Fast Food, Hot Planet

Fast Food, Hot Planet: Sociological Approaches to Climate Change, Food Justice, and Community Sustainability is an undergraduate course at UMass Lowell. With an eye on climate change and sustainability, Fast Food/Hot Planet maps the social and historical dimensions of the crises arising from inequalities of food production and distribution.

From the palm oil that crisps our fries to the beef in our burgers, the standard American diet contributes significantly to global warming.  Fast food systems also hurt health, farmland, water supplies, and increase global food inequities. While some struggle with the health effects of over-salted, sweetened, and greasy diets, almost a billion people worldwide go to bed hungry.  

Increasingly, policy makers, scholars and activists see addressing food-related inequalities as integrally related to climate justice.  Agribusiness, for instance, relies on carbon-intensive production and distribution systems. As a result, the 2014 IPCC Report stressed that slowing climate change will require vast changes in industrial and factory farming, food packaging and distribution.

Agriculture’s impact on workers, communities and environments is not a new concern. From the slavery-based sugar colonies to the drought-stricken fields of the Southwest and California, environmental sustainability has always been tied to labor and community well-being.

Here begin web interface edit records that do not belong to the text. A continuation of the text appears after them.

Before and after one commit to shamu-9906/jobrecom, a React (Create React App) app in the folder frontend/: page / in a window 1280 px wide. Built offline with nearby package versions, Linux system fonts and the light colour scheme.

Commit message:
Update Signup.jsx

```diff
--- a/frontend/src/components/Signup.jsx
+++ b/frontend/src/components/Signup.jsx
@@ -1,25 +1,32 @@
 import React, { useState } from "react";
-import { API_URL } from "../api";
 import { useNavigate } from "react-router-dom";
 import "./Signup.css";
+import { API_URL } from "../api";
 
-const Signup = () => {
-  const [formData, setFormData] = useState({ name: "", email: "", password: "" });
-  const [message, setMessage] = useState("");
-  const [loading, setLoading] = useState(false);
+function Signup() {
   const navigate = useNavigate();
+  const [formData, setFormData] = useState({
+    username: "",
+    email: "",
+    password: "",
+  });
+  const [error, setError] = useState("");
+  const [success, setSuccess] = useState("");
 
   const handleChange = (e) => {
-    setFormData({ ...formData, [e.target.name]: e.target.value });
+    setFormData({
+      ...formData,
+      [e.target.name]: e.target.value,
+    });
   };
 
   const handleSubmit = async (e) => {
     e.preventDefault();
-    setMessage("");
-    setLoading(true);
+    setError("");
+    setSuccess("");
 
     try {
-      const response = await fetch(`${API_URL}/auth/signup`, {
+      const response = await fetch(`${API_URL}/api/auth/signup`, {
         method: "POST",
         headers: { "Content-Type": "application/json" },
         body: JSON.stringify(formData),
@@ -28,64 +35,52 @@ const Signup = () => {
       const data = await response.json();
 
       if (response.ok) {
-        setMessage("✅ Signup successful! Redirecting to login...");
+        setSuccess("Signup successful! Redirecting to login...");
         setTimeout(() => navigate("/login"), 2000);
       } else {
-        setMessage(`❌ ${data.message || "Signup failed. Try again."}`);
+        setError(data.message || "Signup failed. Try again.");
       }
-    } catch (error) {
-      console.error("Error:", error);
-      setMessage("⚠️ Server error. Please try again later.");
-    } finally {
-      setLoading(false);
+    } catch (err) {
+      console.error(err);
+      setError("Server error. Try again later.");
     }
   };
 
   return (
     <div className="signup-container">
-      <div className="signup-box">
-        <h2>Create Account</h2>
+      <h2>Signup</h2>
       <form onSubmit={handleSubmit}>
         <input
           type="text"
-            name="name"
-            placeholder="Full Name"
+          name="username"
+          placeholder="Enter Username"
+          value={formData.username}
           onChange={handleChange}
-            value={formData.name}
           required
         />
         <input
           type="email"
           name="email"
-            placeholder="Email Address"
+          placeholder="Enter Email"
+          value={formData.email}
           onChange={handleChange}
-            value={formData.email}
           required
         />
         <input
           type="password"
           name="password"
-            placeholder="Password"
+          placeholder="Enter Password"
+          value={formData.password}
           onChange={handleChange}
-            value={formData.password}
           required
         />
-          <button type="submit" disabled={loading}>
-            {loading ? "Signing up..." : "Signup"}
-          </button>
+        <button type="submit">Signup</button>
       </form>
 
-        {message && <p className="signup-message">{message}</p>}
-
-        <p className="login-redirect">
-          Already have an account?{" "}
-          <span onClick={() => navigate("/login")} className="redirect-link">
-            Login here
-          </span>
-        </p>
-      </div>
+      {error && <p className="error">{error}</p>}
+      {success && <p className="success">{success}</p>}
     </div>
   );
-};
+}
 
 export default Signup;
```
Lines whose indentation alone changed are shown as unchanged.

Fast Food, Hot Planet Research Guide is a comprehensive resource listing which traces the history and dynamics of the global food crisis, mapping ongoing policy debates, and the relation of climate justice to communities organizing for land, water, and food sovereignty.

Challenges-2
The above illustrates the far-reaching consequences of farming practices.


Arvin or Dinuba: A tale of two towns
Study comparing two remarkably similar farm communities in California's San Joaquin Valley with divergent agricultural management and startling research findings.